Introduction to the Australian Consumer Law
Competition & Consumer Law in Australia Small Businesses------------------------------------------
- Introduction to the Australian Consumer Law
Unfair contract terms
Avoiding Unfair Business Practices
Misleading or Deceptive Conduct
False or Misleading Representations
Representations About Country of Origin
- Replaces previous Federal and State legislation to create uniform law – standard terms and definitions
Introduces new law on unfair contracts
New national consumer guarantee provisions
New national lay-by provisions
Structure of the ACL
The Act renamed the Trade Practices Act (Cth) 1974 as the Competition and Consumer Act 2010 (Cth)(CCA).
Uniformity under the ACL across Australia:
Consumers have the same protections
Businesses have the same responsibilities and obligations
Which goods are covered?
- Previously implied warranties had to be enforced as breach of contract – now a breach of the ACL
Guarantees now automatically provided regardless of any warranty
Manufactures guarantee goods:
Spare parts and repair facilities
Service providers guarantee services
What goods are not covered?
- All goods purchased for less than $40,000
If goods cost more than $40,000 but are used for household or domestic purposes
Vehicles and trailers
Applies to second hand and ‘seconds’
What are the guarantees?
- Bought before 1 January 2011
One off sales (garage sales)
Auction sales (where the auctioneer is agent for supplier)
Business purchases costing more than $40k
Goods you buy to on-sell
What if the product fails?
- The goods will be of an acceptable quality
The goods will be fit for their purpose
The description of the goods in any catalogue is accurate
The goods will match any sample or demonstration model
Suppliers and manufacturers will honour any express warranties
The goods will have clear title and be free of hidden securities
Manufacturers or importers will provide spare parts and repair facilities.
- If a product fails to meet a consumer guarantee, consumer may be entitled to a replacement, repair, refund or other remedy
But not if consumer changes their mind, damages the goods or were told about any defects before purchase
Remedy depends on whether major or minor issue
- Problems that can normally be fixed or resolved (eg repairing stitching on clothing)
Supplier can choose refund, repair or replacement
Supplier must have a chance to fix the problem
- If there is a major failure with the goods, the consumer can:
reject the goods and get a refund
reject the goods and get replacement, or one of similar value if reasonably available, or
keep the goods and get compensation for the drop in value caused by the problem
- Major problem with a product when:
you would not have purchased the product if you had known about the problem.
the product is significantly different from the description, sample or demonstration model you were shown.
the product is substantially unfit for its normal purpose or for the purpose told to supplier (eg ski jacket is not waterproof)
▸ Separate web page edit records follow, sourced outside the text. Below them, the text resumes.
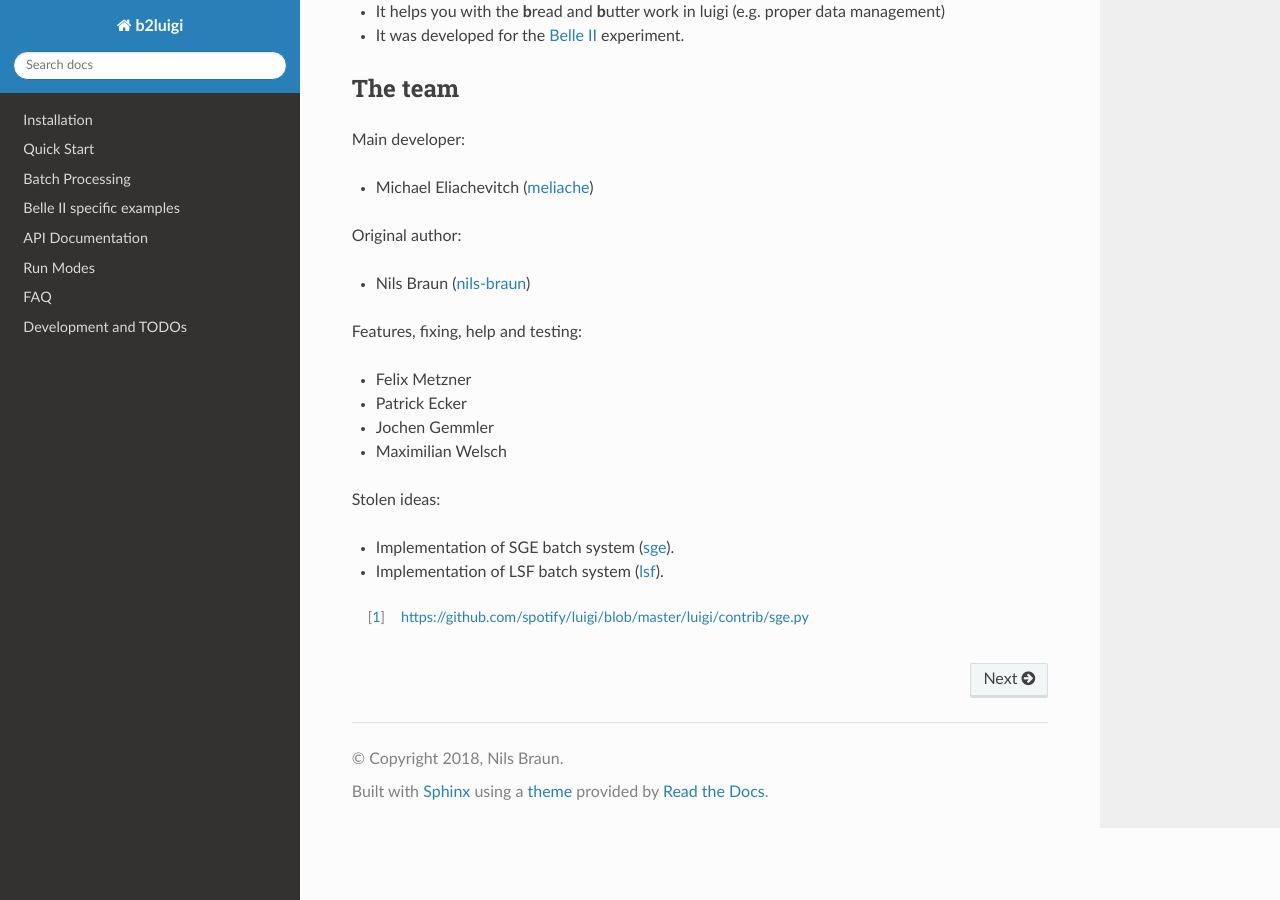
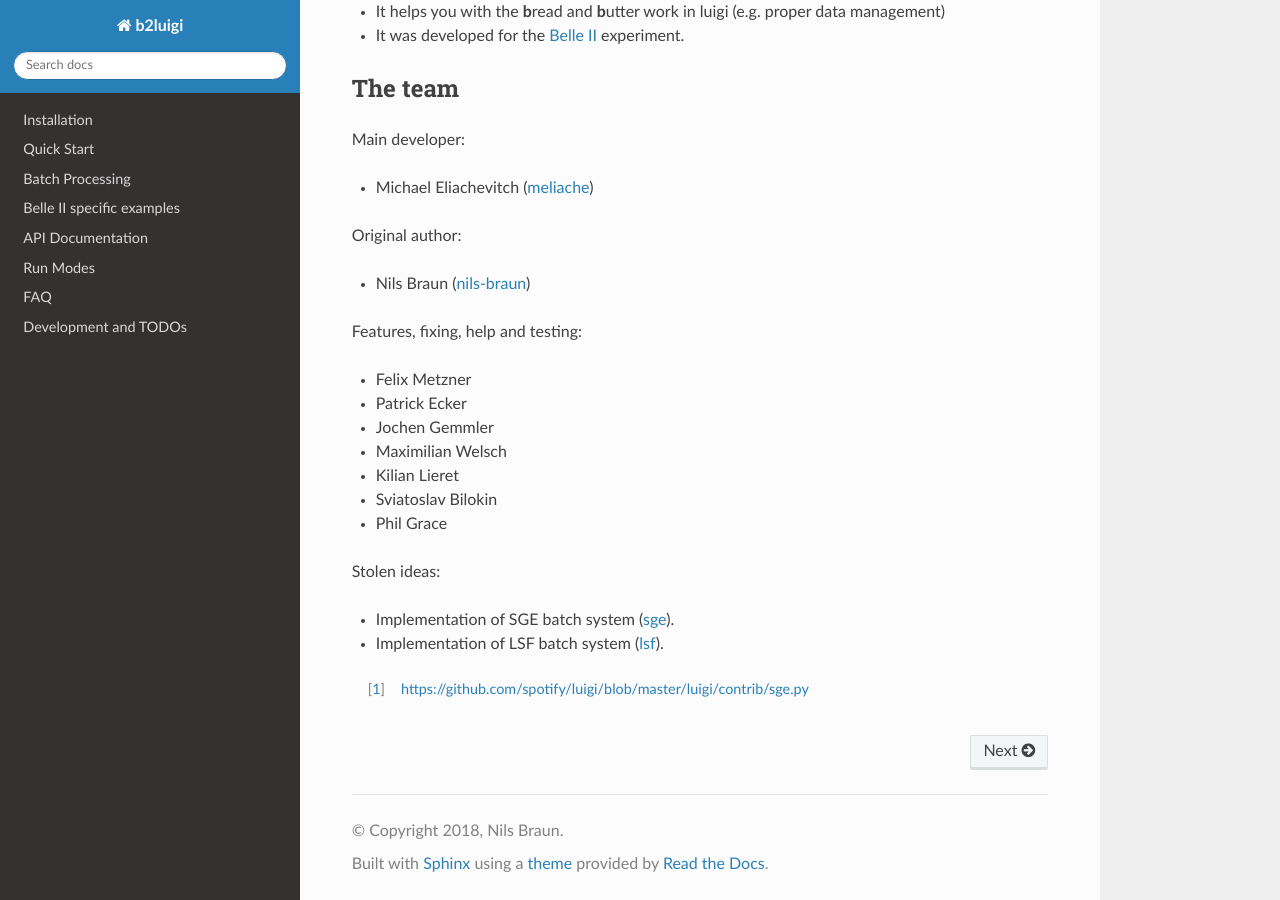
Before and after one commit to nils-braun/b2luigi, a Sphinx documentation site: the page built from docs/index.rst, in a window 1280 px wide and 900 px high, scrolled down 3105 px. Built offline with Sphinx 7.4.7 and the Read the Docs theme 2.0.0, drawn with Linux system fonts in a browser that asks for light colours.

Commit message:
Add more contributors to the team list of helpers
I also removed some unneeded whitespace after the bullet points.

Methodology: I just looked at the output of git-summary to see who had contributed.

 authors  :
   152	Nils Braun            80.9%
    22	Michael Eliachevitch  11.7%
     4	FelixMetzner          2.1%
     4	Maximilian Welsch     2.1%
     2	Felix Metzner         1.1%
     2	Sviatoslav Bilokin    1.1%
     1	Kilian Lieret         0.5%
     1	Phil Grace            0.5%

The list of helpers seems to have no particular order. I just added the new
contributors at the bottom.

```diff
--- a/docs/index.rst
+++ b/docs/index.rst
@@ -122,14 +122,17 @@ Main developer:
 
 Original author:
 
-*   Nils Braun (`nils-braun`_)
+* Nils Braun (`nils-braun`_)
 
 Features, fixing, help and testing:
 
-*   Felix Metzner
-*   Patrick Ecker
-*   Jochen Gemmler
-*   Maximilian Welsch
+* Felix Metzner
+* Patrick Ecker
+* Jochen Gemmler
+* Maximilian Welsch
+* Kilian Lieret
+* Sviatoslav Bilokin
+* Phil Grace
 
 Stolen ideas:
 
```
the product is unsafe (eg electric blanket with faulty wiring)
Guarantees for services
- Only applies if major problem
Must reject within a reasonable time
Consumer must return unless cost is significant – if so supplier must collect
Consumer must show proof of purchase
Original packaging not required
with due care and skill
- Services costing less than $40,000
Services costing more than $40,000 but used for household or domestic purposes
A supplier must supply services;
which are fit for their purpose
within a reasonable time
Services - dealing with problems
- Minor - supplier can choose to refund or repair (free of charge and in reasonable time)
Major – consumer can cancel the services and get refund or seek compensation for difference in value
- replacing or repairing
- Suppliers can limit liability where not for household or domestic purposes to:
- reimbursing for replacement or repair
- re-supplying services
- reimbursing for re-supply
Avoiding Unfair Business Practices:
- A 'lay-by' is essentially a contract where you pay for a product over a period of time rather than upfront.
A lay-by agreement must be in writing and specify all the terms and conditions, including any termination charge.
The trader may charge a termination fee (if a lay-by agreement cancelled) of not more the trader’s ‘reasonable costs’ relating to the agreement.
If cancelled all amounts paid must be refunded except for the termination charge.
Trader can only terminate for breach of the agreement
Unfair Contract Terms (ACL ss 23-28)
- Unfair contract terms in standard form contracts are void.
Consumer contracts entered into on or after 1 July 2010 and to the terms of existing contracts that are renewed or changed on or after 1 July 2010.
3 part test of unfairness
Must look at contract as a whole
A term is unfair if:
Would cause significant imbalance between the parties;
Not reasonably necessary to protect legitimate business interest; AND
Would cause detriment if used